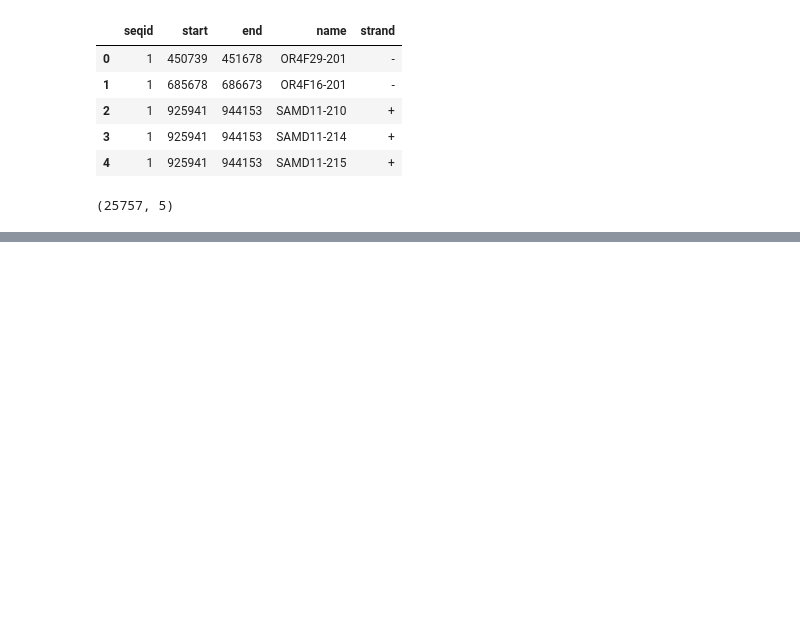
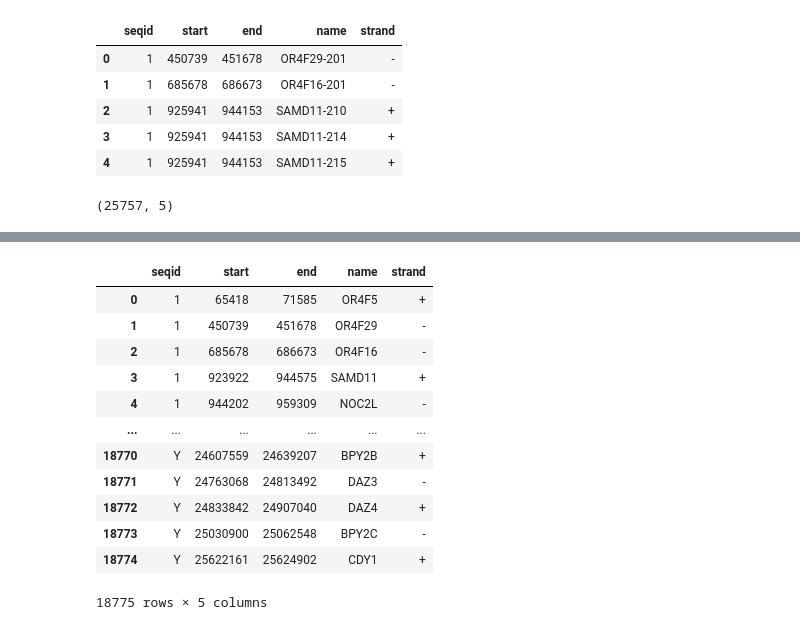
Before and after one commit to ATGenomics/wbdsla, a Jupyter notebook: WBDSLA.ipynb, the cells around one changed output, grey strips where cells are left out. Drawn from its saved outputs; the diff is of its cells as text; code cells hidden in the pictures; blank space fills up the shorter version.

Commit message:
comments & functions

```diff
--- a/WBDSLA.ipynb
+++ b/WBDSLA.ipynb
@@ -1261,0 +1269,8 @@ transcripts_bed.shape
+# %%
+df = pd.read_csv('data/Homo_sapiens.GRCh38.104.gff3.gz',
+            sep='\t',
+            comment='#',
+            header=None,
+            dtype=str,
+            names=["seqid", "source", "type", "start",
+                   "end", "score", "strand", "phase", "attributes"])
@@ -1261,0 +1349,16 @@ transcripts_bed.shape
+# %%
+make_bed(df, 'genes')
+# %% [output]
+|  | seqid | start | end | name | strand |
+| 0 | 1 | 65418 | 71585 | OR4F5 | + |
+| 1 | 1 | 450739 | 451678 | OR4F29 | - |
+| 2 | 1 | 685678 | 686673 | OR4F16 | - |
+| 3 | 1 | 923922 | 944575 | SAMD11 | + |
+| 4 | 1 | 944202 | 959309 | NOC2L | - |
+| ... | ... | ... | ... | ... | ... |
+| 18770 | Y | 24607559 | 24639207 | BPY2B | + |
+| 18771 | Y | 24763068 | 24813492 | DAZ3 | - |
+| 18772 | Y | 24833842 | 24907040 | DAZ4 | + |
+| 18773 | Y | 25030900 | 25062548 | BPY2C | - |
+| 18774 | Y | 25622161 | 25624902 | CDY1 | + |
+18775 rows × 5 columns
```
Also changed, not shown: parts of 77 cells of this notebook.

════════════════

With no pictures included, write out the entries exactly.

Before and after one commit to ATGenomics/wbdsla, a Jupyter notebook: WBDSLA.ipynb, the cells around one changed output, grey strips where cells are left out. Drawn from its saved outputs; the diff is of its cells as text; code cells hidden in the pictures; blank space fills up the shorter version.

Commit message:
comments & functions

```diff
--- a/WBDSLA.ipynb
+++ b/WBDSLA.ipynb
@@ -1261,0 +1269,8 @@ transcripts_bed.shape
+# %%
+df = pd.read_csv('data/Homo_sapiens.GRCh38.104.gff3.gz',
+            sep='\t',
+            comment='#',
+            header=None,
+            dtype=str,
+            names=["seqid", "source", "type", "start",
+                   "end", "score", "strand", "phase", "attributes"])
@@ -1261,0 +1349,16 @@ transcripts_bed.shape
+# %%
+make_bed(df, 'genes')
+# %% [output]
+|  | seqid | start | end | name | strand |
+| 0 | 1 | 65418 | 71585 | OR4F5 | + |
+| 1 | 1 | 450739 | 451678 | OR4F29 | - |
+| 2 | 1 | 685678 | 686673 | OR4F16 | - |
+| 3 | 1 | 923922 | 944575 | SAMD11 | + |
+| 4 | 1 | 944202 | 959309 | NOC2L | - |
+| ... | ... | ... | ... | ... | ... |
+| 18770 | Y | 24607559 | 24639207 | BPY2B | + |
+| 18771 | Y | 24763068 | 24813492 | DAZ3 | - |
+| 18772 | Y | 24833842 | 24907040 | DAZ4 | + |
+| 18773 | Y | 25030900 | 25062548 | BPY2C | - |
+| 18774 | Y | 25622161 | 25624902 | CDY1 | + |
+18775 rows × 5 columns
```
Also changed, not shown: parts of 77 cells of this notebook.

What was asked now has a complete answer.